The Handbook of Research on Top Management Teams
Show Less

The Handbook of Research on Top Management Teams

Edited by Mason A. Carpenter

This Handbook presents original research and theory on executives, top management teams, and boards of directors and illustrates the vital importance of this field of study.
Buy Book in Print
Show Summary Details
You do not have access to this content

Chapter 6: Examining the Relationships between Top Management Team Psychological Characteristics, Transformational Leadership, and Business Unit Performance

Suzanne J. Peterson and Zhen Zhang

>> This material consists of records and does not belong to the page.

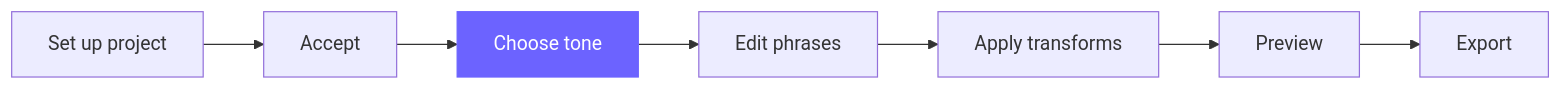
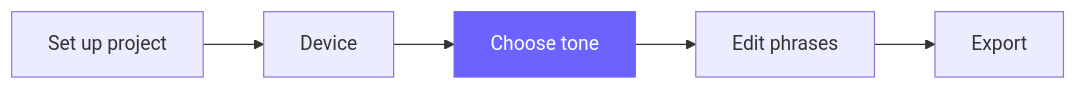
The third of 5 diagrams in docs/guide/_journey-map.md (liquid-releasing/funscriptforge), drawn with Mermaid before and after one commit. The commit also changed other lines of this file and 3 other files, not shown here.

First line of the commit message:
docs: update user guide, architecture, journey map, backlog

````diff
--- a/docs/guide/_journey-map.md
+++ b/docs/guide/_journey-map.md
@@ -45,10 +40,8 @@
 ```mermaid
 flowchart LR
-    A[Set up project] --> B[Accept]
+    A[Set up project] --> B[Device]
     B --> C[Choose tone]:::here
     C --> D[Edit phrases]
-    D --> E[Apply transforms]
-    E --> F[Preview]
-    F --> G[Export]
+    D --> E[Export]
     classDef here fill:#6c63ff,color:#fff,stroke:#6c63ff
 ```
````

Suzanne J. Peterson and Zhen Zhang The upper echelons theory suggests that an organization’s strategic choices and subsequent performance are reflections of the characteristics of its top executives, and especially its top management team (TMT; Hambrick and Mason, 1984; Carpenter et al., 2004). Many studies in this area have typically used TMT characteristics such as functional background, education level, age, and tenure to examine their effects on firm performance (e.g., Finkelstein and Hambrick, 1996; Certo et al., 2006; Cannella et al., 2008). Considerably less research has focused on the psychological characteristics of executives, and several authors in this volume seek to remedy that lack. Jones and Cannella develop propositions linking CEO Big Five characteristics to TMT involvement in strategic decision making in Chapter 1, while Sangster, in Chapter 4, reports results of Big Five tests for a sample of US executives. According to Finkelstein and Hambrick (1996), the lack of such research is primarily because assessment of psychological constructs is often problematic due to the difficulty in attaining data from executive samples. In contrast, Priem et al. (1999) argued that a focus on psychological constructs in TMT research is important as these constructs are more directly linked to behavior than the distal demographic characteristics used as proxies. In fact, research on teams lower in the organizational hierarchy shows significant personality effects in work groups (Moynihan and Peterson, 2001), pointing to the importance of studying other deep-level composition variables in TMTs. While recent research has examined various psychological characteristics of executives...

You are not authenticated to view the full text of this chapter or article.

Elgaronline requires a subscription or purchase to access the full text of books or journals. Please login through your library system or with your personal username and password on the homepage.

Non-subscribers can freely search the site, view abstracts/ extracts and download selected front matter and introductory chapters for personal use.

Your library may not have purchased all subject areas. If you are authenticated and think you should have access to this title, please contact your librarian.

Further information

or login to access all content.